Daylight Photodynamc Therapy: Back to the Future?


Photodynamic therapy (PDT) has gained a central role in the treatment of precancerous lesions (actinic keratosis, field cancerization), superficial basal cell carcinomas and bowen’s disease. The main drawback of this procedure is the associated pain during the light treatment.

The first publication on daylight PDT, which described this procedure to be almost painless and at the same time leading to similar results, achieved, therefore, great interest.

The authors (Riegell D., et al.) postulated, that  the continuous building of PPIX in the cell during the daylight illumination leads  to a significant reduction of pain, whereas in conventional PDT the irradiation at three hours, when the PPIX reaches its highest concentration in the cell, causes the painful sensation.

Therefore, most patients prefer daylight PDT when compared to conventional PDT. However, a few problems remain to be solved, in order for daylight PDT to become a standard procedure. In international consensus recommendations the following requirements for the outdoor weather were defined:

The temperature should be over 10 degree Celsius, at the same time not too hot, because excessive sweating may interfere with the desired effect.

No rain, no direct sun illumination. Best would be diffuse shadow during a sunny day. Strong wind should be avoided (“wind chill factor”), as well as pauses over 5 minutes.

It is debatable, how in a busy praxis these defined conditions can  always be guaranteed, as well as the requirement of an excellent patient’s compliance. In consequence, comparing to conventional PDT, this procedure goes along with a significant loss of control on the treatment procedure, thus leading to inconsistent results in the daily practice. Furthermore, the introduction of LUX as the decisive parameter for required light intensity is very unusual and differs from all previous parameters defining the physical properties in photodermatology, as J/cm2, Watt, Hertz, etc.

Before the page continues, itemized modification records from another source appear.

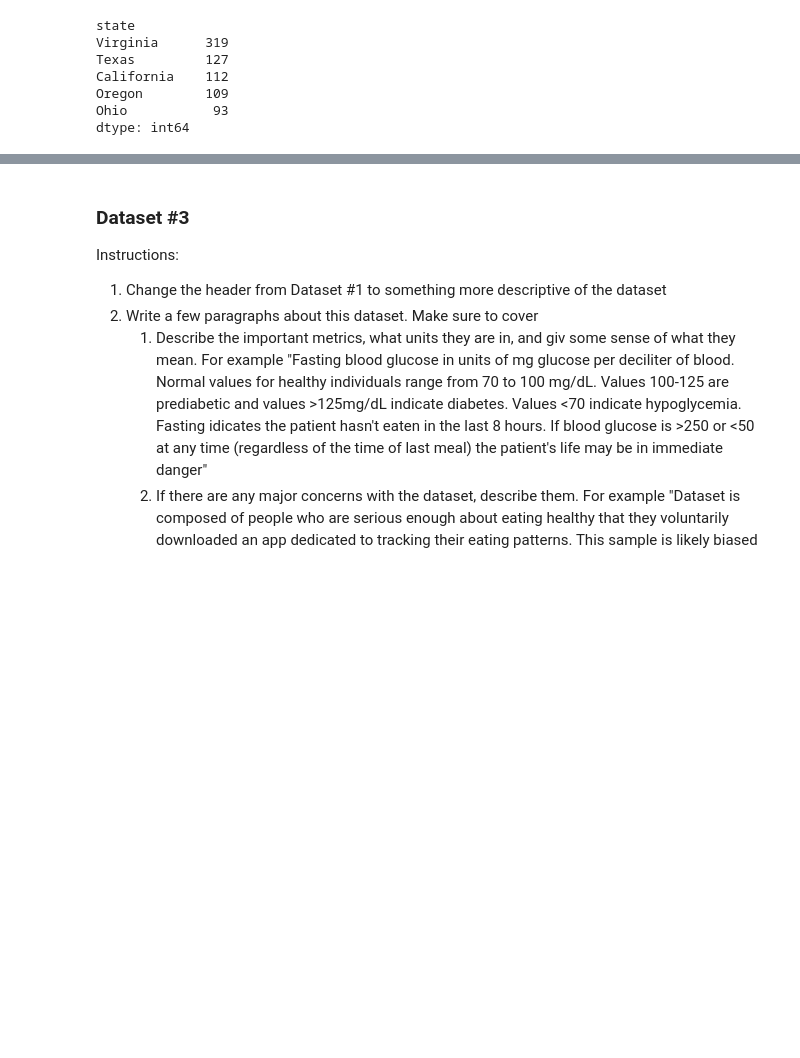
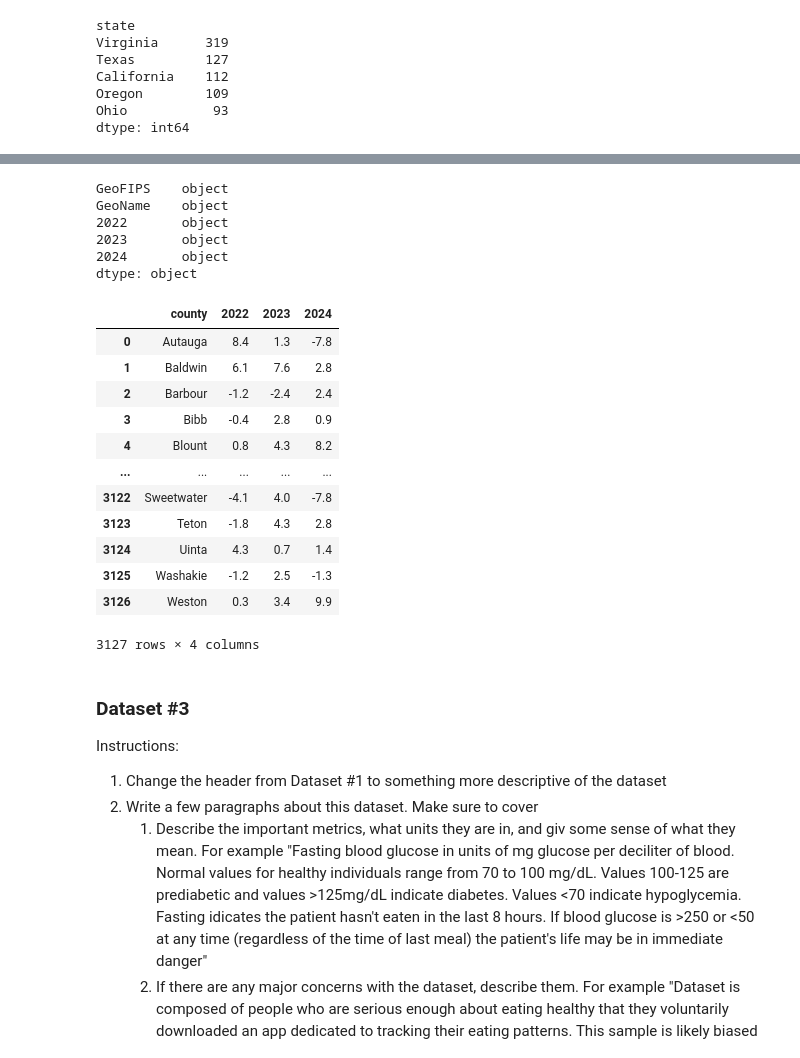
Before and after one commit to COGS108/Group147_WI26, a Jupyter notebook: 01-DataCheckpoint.ipynb, the cells around one changed output, grey strips where cells are left out. Saved outputs shown, nothing was run; the diff lists cells and outputs as text; code cells hidden in the pictures; blank space fills up the shorter version.

```diff
--- a/01-DataCheckpoint.ipynb
+++ b/01-DataCheckpoint.ipynb
@@ -229,0 +313,2 @@ Please note that you can always keep adding more datasets in the future if these
+# %%
+df_countygdp = df_countygdp.iloc[:-11]
@@ -230,3 +356,38 @@ Please note that you can always keep adding more datasets in the future if these
+# %%
+## Dataset #2 F. cleaning data
+print(df_countygdp.dtypes)
+# %% [output]
+GeoFIPS    object
+GeoName    object
+2022       object
+2023       object
+2024       object
+dtype: object
+# %%
+## Dataset #2 F. cleaning data
+#dropping geofips
+df_countygdp = df_countygdp.drop(columns=['GeoFIPS'])
+
+#removing the state identifier
+df_countygdp['GeoName'] = df_countygdp['GeoName'].str[:-4].str.strip()
+
+#renaming geoname to county
+df_countygdp = df_countygdp.rename(columns={'GeoName': 'county'})
+df_countygdp
+# %% [output]
+|  | county | 2022 | 2023 | 2024 |
+| 0 | Autauga | 8.4 | 1.3 | -7.8 |
+| 1 | Baldwin | 6.1 | 7.6 | 2.8 |
+| 2 | Barbour | -1.2 | -2.4 | 2.4 |
+| 3 | Bibb | -0.4 | 2.8 | 0.9 |
+| 4 | Blount | 0.8 | 4.3 | 8.2 |
+| ... | ... | ... | ... | ... |
+| 3122 | Sweetwater | -4.1 | 4.0 | -7.8 |
+| 3123 | Teton | -1.8 | 4.3 | 2.8 |
+| 3124 | Uinta | 4.3 | 0.7 | 1.4 |
+| 3125 | Washakie | -1.2 | 2.5 | -1.3 |
+| 3126 | Weston | 0.3 | 3.4 | 9.9 |
+3127 rows × 4 columns
 # %% [markdown]
 ### Dataset #3
 
```
Also changed, not shown: parts of 23 cells of this notebook.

A possible solution would be the development of lamps emitting the daylight spectrum, with well defined photobiologic dosage parameters. First prototypes are on the market making daylight PDT independent of weather conditions. However, further clinical studies has to be conducted in order to demonstrate the equal efficacy of these new devices.